_Try it_
The pictures must be left out, while the rest of the data is copied exactly.

_Change detection outputs_
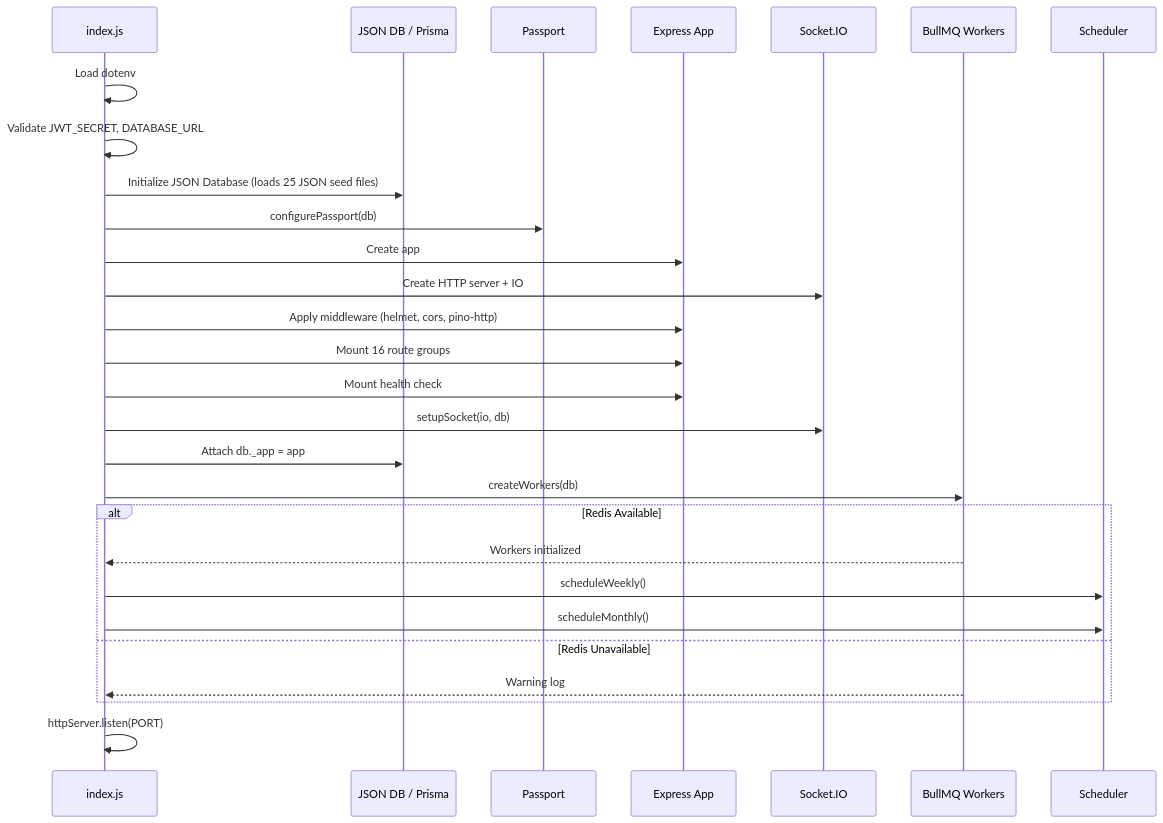
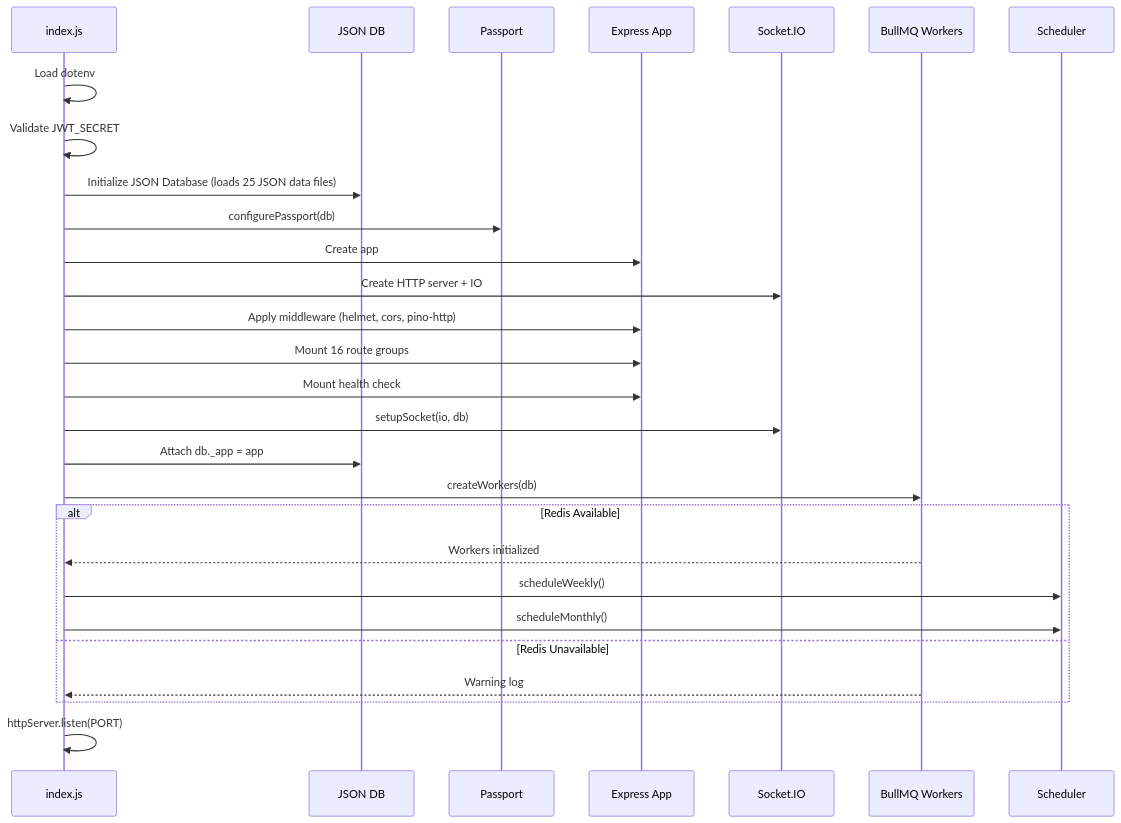
The third of 8 diagrams in PROJECT_OVERVIEW.md (themanoj-025/Match-Mind), drawn with Mermaid before and after one commit. The commit also changed other lines of this file and 18 other files, not shown here.

````diff
--- a/PROJECT_OVERVIEW.md
+++ b/PROJECT_OVERVIEW.md
@@ -917,31 +898,31 @@
 ```mermaid
 sequenceDiagram
     participant Server as index.js
-    participant DB as JSON DB / Prisma
+    participant DB as JSON DB
     participant Passport as Passport
     participant Express as Express App
     participant Socket as Socket.IO
     participant BullMQ as BullMQ Workers
     participant Scheduler as Scheduler
 
     Server->>Server: Load dotenv
-    Server->>Server: Validate JWT_SECRET, DATABASE_URL
-    Server->>DB: Initialize JSON Database (loads 25 JSON seed files)
+    Server->>Server: Validate JWT_SECRET
+    Server->>DB: Initialize JSON Database (loads 25 JSON data files)
     Server->>Passport: configurePassport(db)
     Server->>Express: Create app
     Server->>Socket: Create HTTP server + IO
     Server->>Express: Apply middleware (helmet, cors, pino-http)
     Server->>Express: Mount 16 route groups
     Server->>Express: Mount health check
     Server->>Socket: setupSocket(io, db)
     Server->>DB: Attach db._app = app
     Server->>BullMQ: createWorkers(db)
     alt Redis Available
         BullMQ-->>Server: Workers initialized
         Server->>Scheduler: scheduleWeekly()
         Server->>Scheduler: scheduleMonthly()
     else Redis Unavailable
         BullMQ-->>Server: Warning log
     end
     Server->>Server: httpServer.listen(PORT)
 ```
````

_Completed exercise_
The third of 8 diagrams in PROJECT_OVERVIEW.md (themanoj-025/Match-Mind), drawn with Mermaid before and after one commit. The commit also changed other lines of this file and 18 other files, not shown here.

````diff
--- a/PROJECT_OVERVIEW.md
+++ b/PROJECT_OVERVIEW.md
@@ -917,31 +898,31 @@
 ```mermaid
 sequenceDiagram
     participant Server as index.js
-    participant DB as JSON DB / Prisma
+    participant DB as JSON DB
     participant Passport as Passport
     participant Express as Express App
     participant Socket as Socket.IO
     participant BullMQ as BullMQ Workers
     participant Scheduler as Scheduler
 
     Server->>Server: Load dotenv
-    Server->>Server: Validate JWT_SECRET, DATABASE_URL
-    Server->>DB: Initialize JSON Database (loads 25 JSON seed files)
+    Server->>Server: Validate JWT_SECRET
+    Server->>DB: Initialize JSON Database (loads 25 JSON data files)
     Server->>Passport: configurePassport(db)
     Server->>Express: Create app
     Server->>Socket: Create HTTP server + IO
     Server->>Express: Apply middleware (helmet, cors, pino-http)
     Server->>Express: Mount 16 route groups
     Server->>Express: Mount health check
     Server->>Socket: setupSocket(io, db)
     Server->>DB: Attach db._app = app
     Server->>BullMQ: createWorkers(db)
     alt Redis Available
         BullMQ-->>Server: Workers initialized
         Server->>Scheduler: scheduleWeekly()
         Server->>Scheduler: scheduleMonthly()
     else Redis Unavailable
         BullMQ-->>Server: Warning log
     end
     Server->>Server: httpServer.listen(PORT)
 ```
````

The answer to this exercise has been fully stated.